=== WHAT IS BEING ASKED ===
Write out the whole listing again, exactly as given.

=== RECORD SET ===

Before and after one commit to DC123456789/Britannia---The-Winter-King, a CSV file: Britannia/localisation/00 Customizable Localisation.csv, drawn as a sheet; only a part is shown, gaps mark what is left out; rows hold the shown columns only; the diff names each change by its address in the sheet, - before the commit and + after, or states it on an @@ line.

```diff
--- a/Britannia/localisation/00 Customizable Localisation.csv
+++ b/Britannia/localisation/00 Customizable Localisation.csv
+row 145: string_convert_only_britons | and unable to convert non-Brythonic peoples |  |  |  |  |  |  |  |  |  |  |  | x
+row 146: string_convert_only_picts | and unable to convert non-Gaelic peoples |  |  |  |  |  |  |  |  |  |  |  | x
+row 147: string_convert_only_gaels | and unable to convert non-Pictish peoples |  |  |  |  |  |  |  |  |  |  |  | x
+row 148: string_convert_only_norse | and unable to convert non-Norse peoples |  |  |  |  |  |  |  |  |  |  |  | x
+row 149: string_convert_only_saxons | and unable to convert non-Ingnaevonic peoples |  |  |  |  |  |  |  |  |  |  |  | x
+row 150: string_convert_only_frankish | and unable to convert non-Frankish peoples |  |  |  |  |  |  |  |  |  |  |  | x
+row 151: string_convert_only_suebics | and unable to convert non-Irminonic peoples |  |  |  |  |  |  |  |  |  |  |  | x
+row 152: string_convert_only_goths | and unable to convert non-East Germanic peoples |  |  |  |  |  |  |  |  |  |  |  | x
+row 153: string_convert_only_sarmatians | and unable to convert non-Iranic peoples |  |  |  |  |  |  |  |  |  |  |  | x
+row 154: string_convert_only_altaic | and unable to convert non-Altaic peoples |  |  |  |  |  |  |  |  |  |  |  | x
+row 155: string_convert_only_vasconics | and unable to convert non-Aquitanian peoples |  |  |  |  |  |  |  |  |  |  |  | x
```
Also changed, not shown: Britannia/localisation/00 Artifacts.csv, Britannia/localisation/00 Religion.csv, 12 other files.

=== SOLUTION FOR THIS EXERCISE ===
Before and after one commit to DC123456789/Britannia---The-Winter-King, a CSV file: Britannia/localisation/00 Customizable Localisation.csv, drawn as a sheet; only a part is shown, gaps mark what is left out; rows hold the shown columns only; the diff names each change by its address in the sheet, - before the commit and + after, or states it on an @@ line.

```diff
--- a/Britannia/localisation/00 Customizable Localisation.csv
+++ b/Britannia/localisation/00 Customizable Localisation.csv
+row 145: string_convert_only_britons | and unable to convert non-Brythonic peoples |  |  |  |  |  |  |  |  |  |  |  | x
+row 146: string_convert_only_picts | and unable to convert non-Gaelic peoples |  |  |  |  |  |  |  |  |  |  |  | x
+row 147: string_convert_only_gaels | and unable to convert non-Pictish peoples |  |  |  |  |  |  |  |  |  |  |  | x
+row 148: string_convert_only_norse | and unable to convert non-Norse peoples |  |  |  |  |  |  |  |  |  |  |  | x
+row 149: string_convert_only_saxons | and unable to convert non-Ingnaevonic peoples |  |  |  |  |  |  |  |  |  |  |  | x
+row 150: string_convert_only_frankish | and unable to convert non-Frankish peoples |  |  |  |  |  |  |  |  |  |  |  | x
+row 151: string_convert_only_suebics | and unable to convert non-Irminonic peoples |  |  |  |  |  |  |  |  |  |  |  | x
+row 152: string_convert_only_goths | and unable to convert non-East Germanic peoples |  |  |  |  |  |  |  |  |  |  |  | x
+row 153: string_convert_only_sarmatians | and unable to convert non-Iranic peoples |  |  |  |  |  |  |  |  |  |  |  | x
+row 154: string_convert_only_altaic | and unable to convert non-Altaic peoples |  |  |  |  |  |  |  |  |  |  |  | x
+row 155: string_convert_only_vasconics | and unable to convert non-Aquitanian peoples |  |  |  |  |  |  |  |  |  |  |  | x
```
Also changed, not shown: Britannia/localisation/00 Artifacts.csv, Britannia/localisation/00 Religion.csv, 12 other files.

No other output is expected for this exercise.